# [HOW TO COMPLETE THIS TASK]
Could you output each line below exactly as it appears, excluding any pictures?

# [PROVIDED RECORDS]
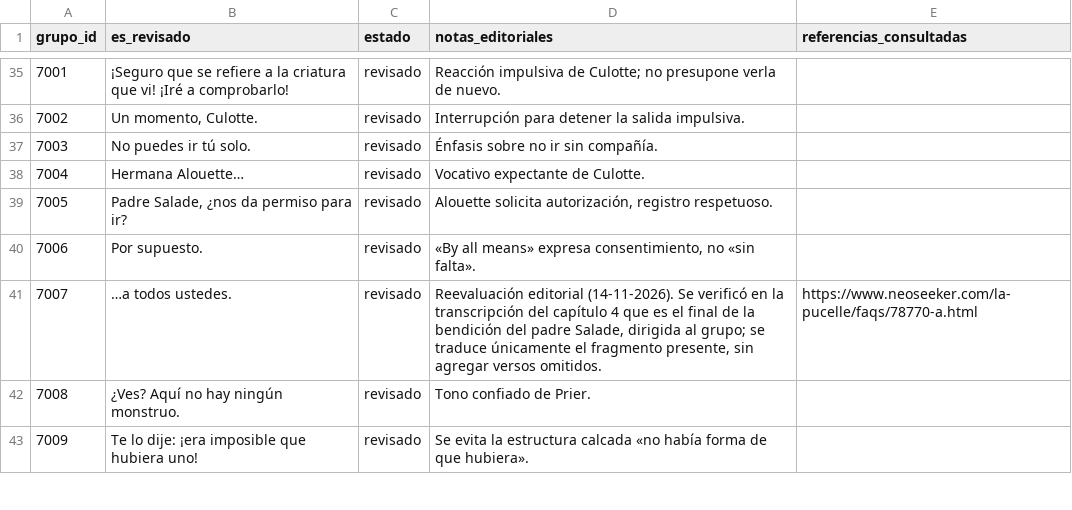
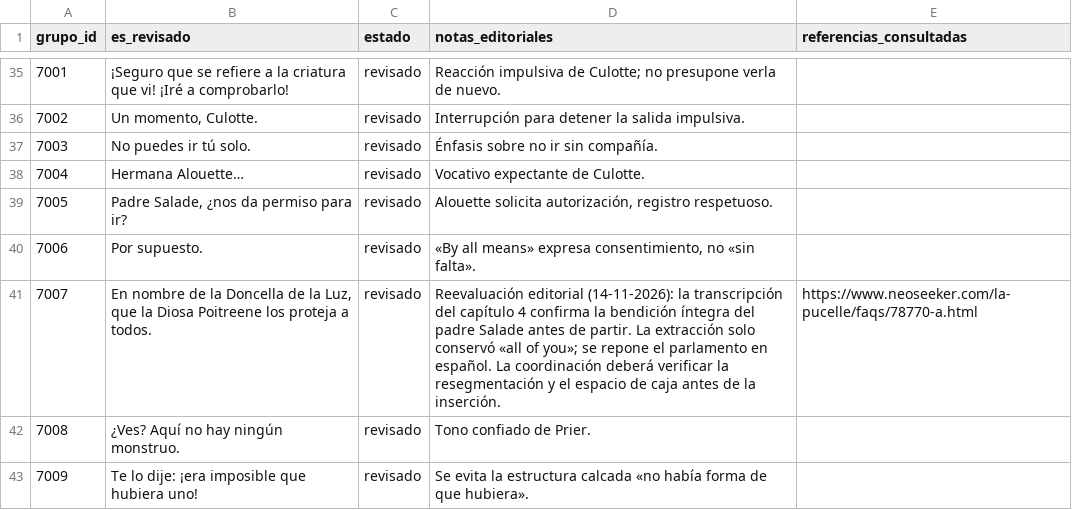
Before and after one commit to ARivas3008/la-pucelle-ragnarok-localizacion, a CSV file: corpus/07/revision.csv, drawn as a sheet; only a part is shown, gaps mark what is left out.

Commit message:
Corpus 07: completar bendición del grupo 7007 con guion cotejado

```diff
--- a/corpus/07/revision.csv
+++ b/corpus/07/revision.csv
@@ -40,3 +40,3 @@
 7006,Por supuesto.,revisado,"«By all means» expresa consentimiento, no «sin falta».",
-7007,…a todos ustedes.,revisado,"Reevaluación editorial (14-11-2026). Se verificó en la transcripción del capítulo 4 que es el final de la bendición del padre Salade, dirigida al grupo; se traduce únicamente el fragmento presente, sin agregar versos omitidos.",https://www.neoseeker.com/la-pucelle/faqs/78770-a.html
+7007,"En nombre de la Doncella de la Luz, que la Diosa Poitreene los proteja a todos.",revisado,Reevaluación editorial (14-11-2026): la transcripción del capítulo 4 confirma la bendición íntegra del padre Salade antes de partir. La extracción solo conservó «all of you»; se repone el parlamento en español. La coordinación deberá verificar la resegmentación y el espacio de caja antes de la inserción.,https://www.neoseeker.com/la-pucelle/faqs/78770-a.html
 7008,¿Ves? Aquí no hay ningún monstruo.,revisado,Tono confiado de Prier.,
```
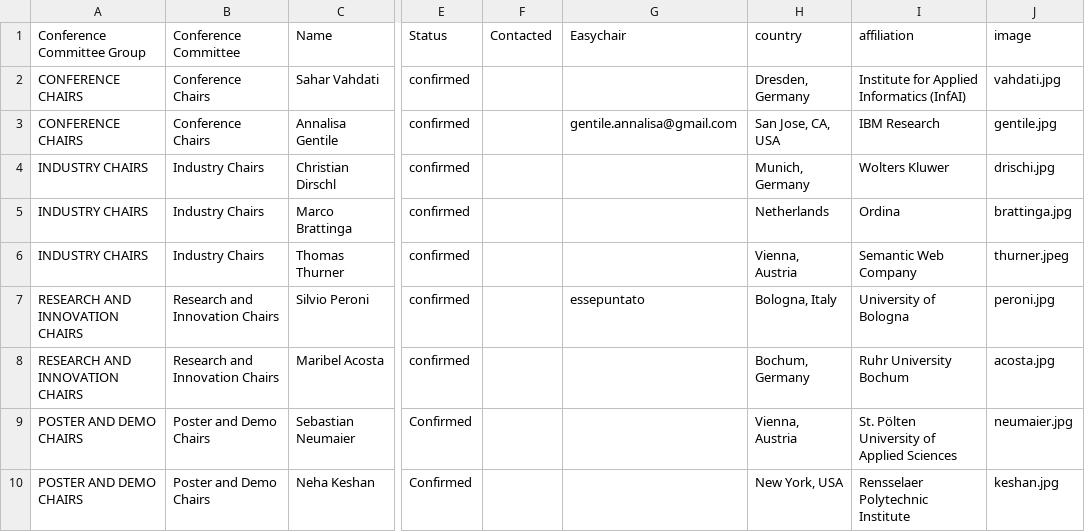
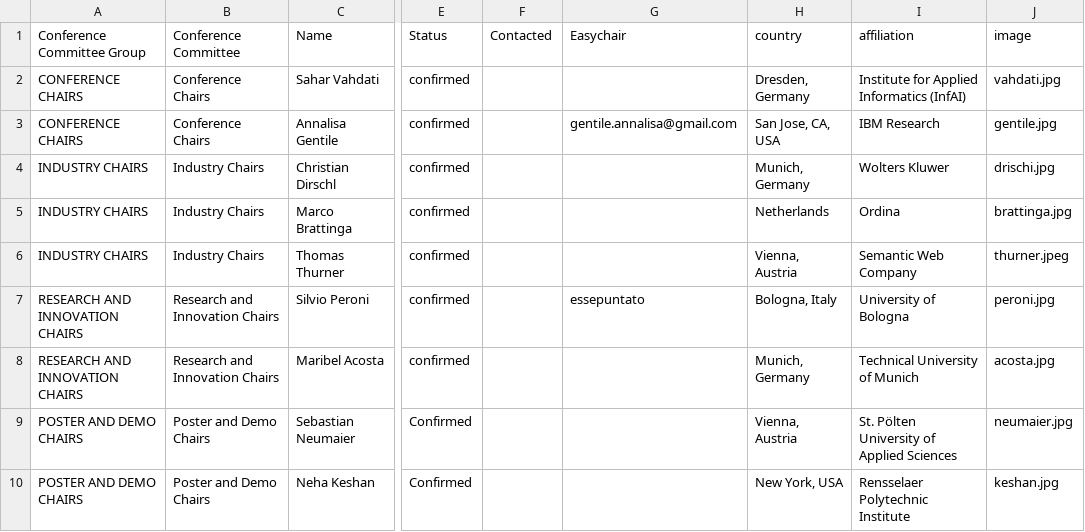
Before and after one commit to SEMANTiCS-org/semantics-org.github.io, a CSV file: content/oc.csv, drawn as a sheet; only a part is shown, gaps mark what is left out; the diff names each change by its address in the sheet, - before the commit and + after, or states it on an @@ line.

Commit message:
affiliation fix

```diff
--- a/content/oc.csv
+++ b/content/oc.csv
-H8 (country): Bochum, Germany
+H8 (country): Munich, Germany
-I8 (affiliation): Ruhr University Bochum
+I8 (affiliation): Technical University of Munich
```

# [RESULT]
Before and after one commit to ARivas3008/la-pucelle-ragnarok-localizacion, a CSV file: corpus/07/revision.csv, drawn as a sheet; only a part is shown, gaps mark what is left out.

Commit message:
Corpus 07: completar bendición del grupo 7007 con guion cotejado

```diff
--- a/corpus/07/revision.csv
+++ b/corpus/07/revision.csv
@@ -40,3 +40,3 @@
 7006,Por supuesto.,revisado,"«By all means» expresa consentimiento, no «sin falta».",
-7007,…a todos ustedes.,revisado,"Reevaluación editorial (14-11-2026). Se verificó en la transcripción del capítulo 4 que es el final de la bendición del padre Salade, dirigida al grupo; se traduce únicamente el fragmento presente, sin agregar versos omitidos.",https://www.neoseeker.com/la-pucelle/faqs/78770-a.html
+7007,"En nombre de la Doncella de la Luz, que la Diosa Poitreene los proteja a todos.",revisado,Reevaluación editorial (14-11-2026): la transcripción del capítulo 4 confirma la bendición íntegra del padre Salade antes de partir. La extracción solo conservó «all of you»; se repone el parlamento en español. La coordinación deberá verificar la resegmentación y el espacio de caja antes de la inserción.,https://www.neoseeker.com/la-pucelle/faqs/78770-a.html
 7008,¿Ves? Aquí no hay ningún monstruo.,revisado,Tono confiado de Prier.,
```
Before and after one commit to SEMANTiCS-org/semantics-org.github.io, a CSV file: content/oc.csv, drawn as a sheet; only a part is shown, gaps mark what is left out; the diff names each change by its address in the sheet, - before the commit and + after, or states it on an @@ line.

Commit message:
affiliation fix

```diff
--- a/content/oc.csv
+++ b/content/oc.csv
-H8 (country): Bochum, Germany
+H8 (country): Munich, Germany
-I8 (affiliation): Ruhr University Bochum
+I8 (affiliation): Technical University of Munich
```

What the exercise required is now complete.